Before accepting the role of Ben in Captain Fantastic, Viggo Mortensen had a few questions. Maybe more than a few. He sent a 15-page email to director Matt Ross with a whole slew of thoughts about how to attack the story.
“Before Viggo came to set, I sent him a box of 12 or so books, books that I thought his character would have read,” Ross recalled. “It was Noam Chomsky, The Corporation by Joel Bakan, Howard Zinn, some poetry, books on tracking by Tom Brown – tracking animals – uh, some books on contemporary theories of training Olympic athletes. Except for the last book, Viggo had already read every one.”

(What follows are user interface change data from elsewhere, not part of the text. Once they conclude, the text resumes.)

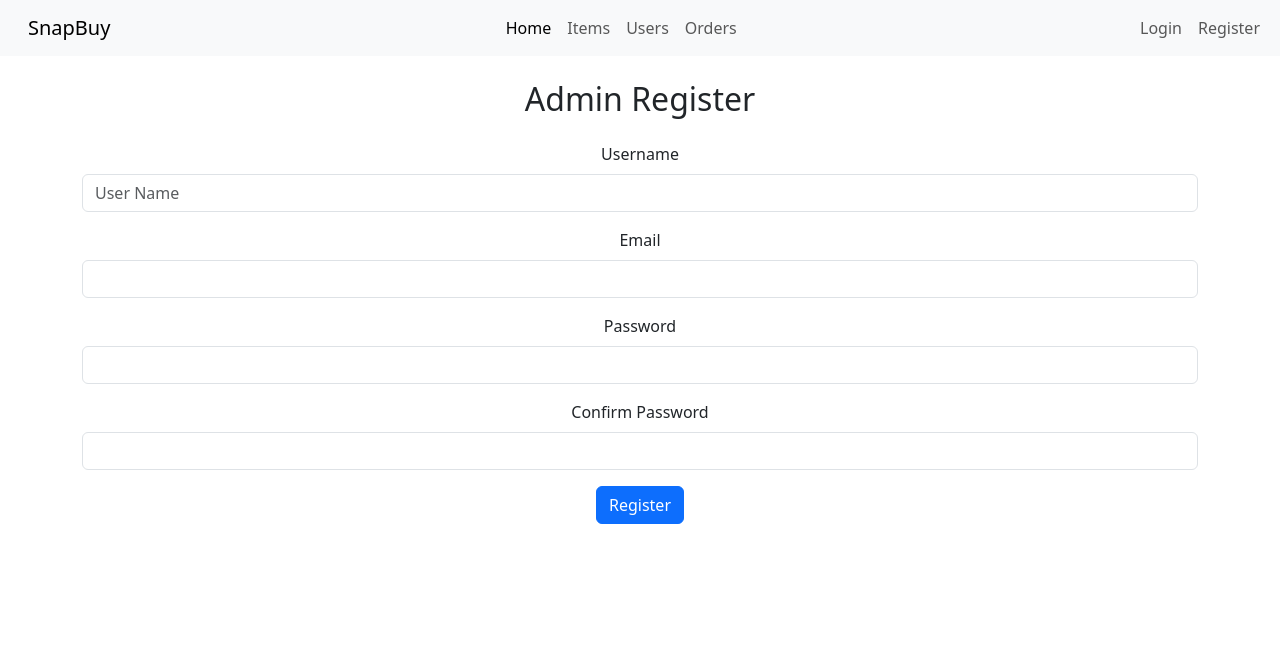
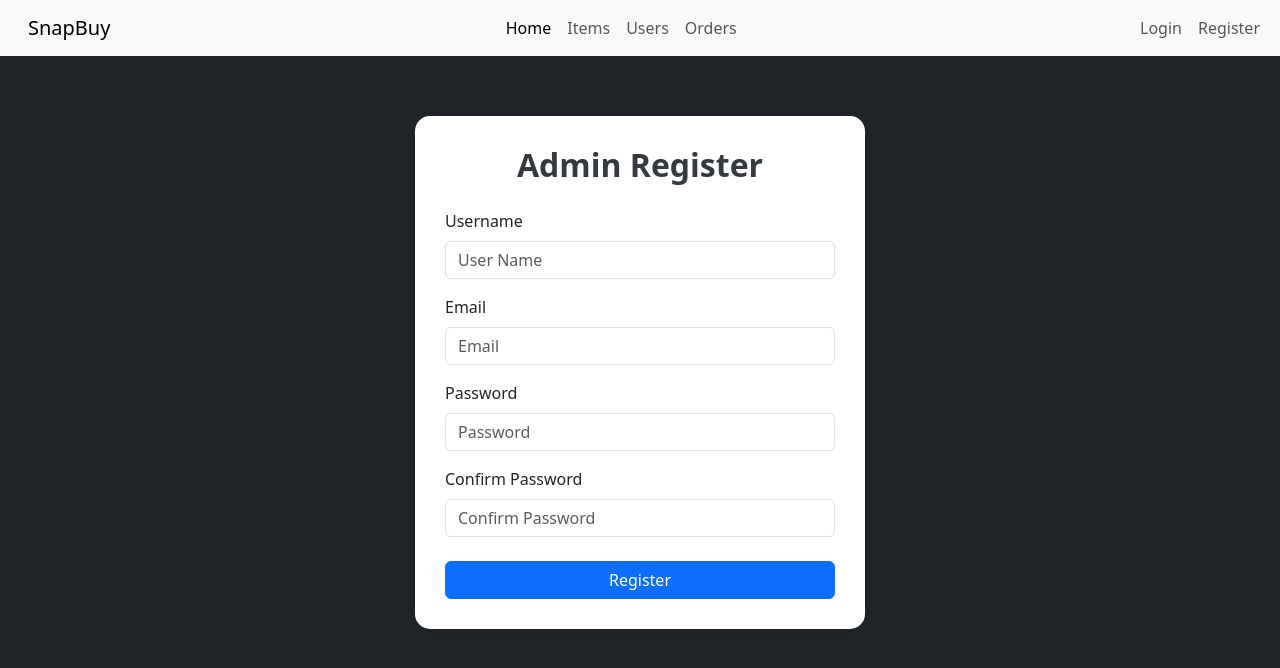
Before and after one commit to tanloc04/DATN-AI, a Flask app: page /admin/register in a window 1280 px wide. Shown: the top 668 px of the page. Run offline with Flask 3, Linux system fonts and the light colour scheme.

Commit message:
Cap nhat 2 form dang ky va dang nhap cua Admin

```diff
--- a/SnapBuyWeb/market/templates/admin/register.html
+++ b/SnapBuyWeb/market/templates/admin/register.html
@@ -1,49 +1,76 @@
-{% extends 'base.html' %}
+{% extends 'base_admin.html' %}
 
 {% block title %}
     Register Page
 {% endblock %}
 
 {% block content %}
-<body class="text-center">
-    <div class="container mt-4">
-        <h2 class="mb-4">Admin Register</h2>
+<style>
+    body {
+            background: #f8f9fa;
+        }
+        .register-card {
+            max-width: 450px;
+            margin: 60px auto;
+            padding: 30px;
+            border-radius: 15px;
+            background-color: #ffffff;
+            box-shadow: 0 4px 20px rgba(0, 0, 0, 0.1);
+        }
+        h2 {
+            font-weight: 600;
+            margin-bottom: 25px;
+            color: #343a40;
+        }
+        .form-control:focus {
+            box-shadow: 0 0 5px rgba(13, 110, 253, 0.5);
+        }
+        .btn-primary {
+            width: 100%;
+        }
+</style>
+<body>
+    <div class="container">
+        <div class="register-card">
+            <h2 class="text-center">Admin Register</h2>
             <form method="POST">
                 {{ form.hidden_tag() }}
+
                 <div class="mb-3">
                     {{ form.username.label(class="form-label") }}
                     {{ form.username(class="form-control", placeholder="User Name") }}
                     {% for error in form.username.errors %}
-                    <div class="text-danger">{{ error }}</div>
+                        <div class="text-danger small">{{ error }}</div>
                     {% endfor %}
                 </div>
 
                 <div class="mb-3">
                     {{ form.email.label(class="form-label") }}
-                {{ form.email(class="form-control") }}
+                    {{ form.email(class="form-control", placeholder="Email") }}
                     {% for error in form.email.errors %}
-                    <div class="text-danger">{{ error }}</div>
+                        <div class="text-danger small">{{ error }}</div>
                     {% endfor %}
                 </div>
 
                 <div class="mb-3">
                     {{ form.password.label(class="form-label") }}
-                {{ form.password(class="form-control") }}
+                    {{ form.password(class="form-control", placeholder="Password") }}
                     {% for error in form.password.errors %}
-                    <div class="text-danger">{{ error }}</div>
+                        <div class="text-danger small">{{ error }}</div>
                     {% endfor %}
                 </div>
 
                 <div class="mb-3">
                     {{ form.confirm_password.label(class="form-label") }}
-                {{ form.confirm_password(class="form-control") }}
+                    {{ form.confirm_password(class="form-control", placeholder="Confirm Password") }}
                     {% for error in form.confirm_password.errors %}
-                    <div class="text-danger">{{ error }}</div>
+                        <div class="text-danger small">{{ error }}</div>
                     {% endfor %}
                 </div>
 
-            {{ form.submit(class="btn btn-primary") }}
+                {{ form.submit(class="btn btn-primary mt-2") }}
             </form>
+        </div>
     </div>
 </body>
 {% endblock %}
--- a/SnapBuyWeb/market/templates/base.html
+++ b/SnapBuyWeb/market/templates/base_admin.html
@@ -12,7 +12,7 @@
       {% endblock %}
     </title>
   </head>
-  <body>
+  <body class="bg-dark">
     <nav class="navbar navbar-expand-lg bg-body-tertiary">
       <div class="container-fluid">
         <a class="navbar-brand" href="#">SnapBuy</a>
@@ -36,15 +36,26 @@
           </ul>
           <ul class="navbar-nav me-auto mb-2 mb-lg-0">
             <li class="nav-item">
-              <a class="nav-link" href="#">Login</a>
+              <a class="nav-link" href="{{ url_for('login_admin') }}">Login</a>
             </li>
             <li class="nav-item">
-              <a class="nav-link" href="#">Register</a>
+              <a class="nav-link" href="{{ url_for('register_admin') }}">Register</a>
             </li>
           </ul>
         </div>
       </div>
   </nav>
+    {% with messages = get_flashed_messages(with_categories=true) %}
+      {% if messages %}
+        {% for category, message in messages %}
+          <div class="alert alert-{{ category }} alert-dismissible fade show mt-3" role="alert">
+            {{ message }}
+            <button type="button" class="btn-close" data-bs-dismiss="alert" aria-label="Close"></button>
+          </div>
+        {% endfor %}
+      {% endif %}
+    {% endwith %}
+
 
 
 
```
Also changed, not shown: SnapBuyWeb/market/templates/admin/login.html (+36 -8 lines). Lines whose indentation alone changed are shown as unchanged.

Mortensen received the Creative Impact in Acting Award for his portrayal of a father who lives off the grid and in the wilderness with his six kids Jan. 3 during Variety's Creative Impact Awards and “10 Directors to Watch” Brunch presented by Mercedes Benz at the Parker Palm Springs. Ross, who presented the award, was one of Variety’s “10 Directors” last year.
VIDEO: Viggo Mortensen speaks to Erin Peters about how audiences have reacted to the film and why he was attracted to his character.
The accolades could be just starting for Mortensen, who is nominated for Best Dramatic Actor in a Motion Picture at Sunday’s (Jan. 8) Golden Globes. His preparation for the role went beyond what he could contribute mentally.
“When Viggo arrived on location during our pre-production boot camp, he showed up with a truck load of props and costumes,” Ross said. “Literally, a truck-full. His own truck. Full of books, clothes, bows and arrows, bicycles and a canoe. He brought so many things, that I really think he was robbed of an assistant production design credit.”
Loving star Ruth Negga said the film was smooth sailing thanks to director Jeff Nichols, who earned the Creative Impact in Directing Award.
“A good movie set is like a sailing ship, everyone has his or her individual, vital jobs,” she said. “There is a beautiful rhythm that grows out of this collective ensemble striving. But that can only happen with a fine captain.”
“When I finished watching this film, I’m filled with the hope of what’s possible,” director Jeff Nichols added.
Also honored was Hidden Figures producer Pharrell Williams, who also wrote songs for the film’s soundtrack, with the Creative Impact in Producing Award, presented by two of the film’s stars, Jim Parsons and Janelle Monae.
Los Angeles natives Emmett and Brendan Malloy were raised by the beach, and directed the film The Tribes of Palos Verdes to raise greater awareness of its culture. Author Joy Nicholson wrote the young adult novel the movie is based on.
PHOTO BY ERIN PETERS
Jim Parsons hugs Pharrell Williams while Janelle Monae looks on after the Hidden Figures producer was honored Jan. 3 in Palm Springs.
“The surf cinema world doesn’t have a lot of great movies to show for itself, so we felt - not only the obligation to just make a good drama - but also do something that would represent that world in an interesting way,” Brendan said.
“10 to Watch” director Otto Bell, was graciously humble for his work in The Eagle Huntress: “In many ways, The Eagle Huntress, sometimes I feel it’s not even my film. It belongs to Aisholpan, the star of the film. A 13-year old eagle huntress from north west Mongolia and I was lucky enough to be in the right place, at the right time to tell her story.”
VIDEO: The Malloy brothers, Emmett (on the left) and Brendan speak to Erin Peters about the setting of their film, The Tribes of Palos Verdes.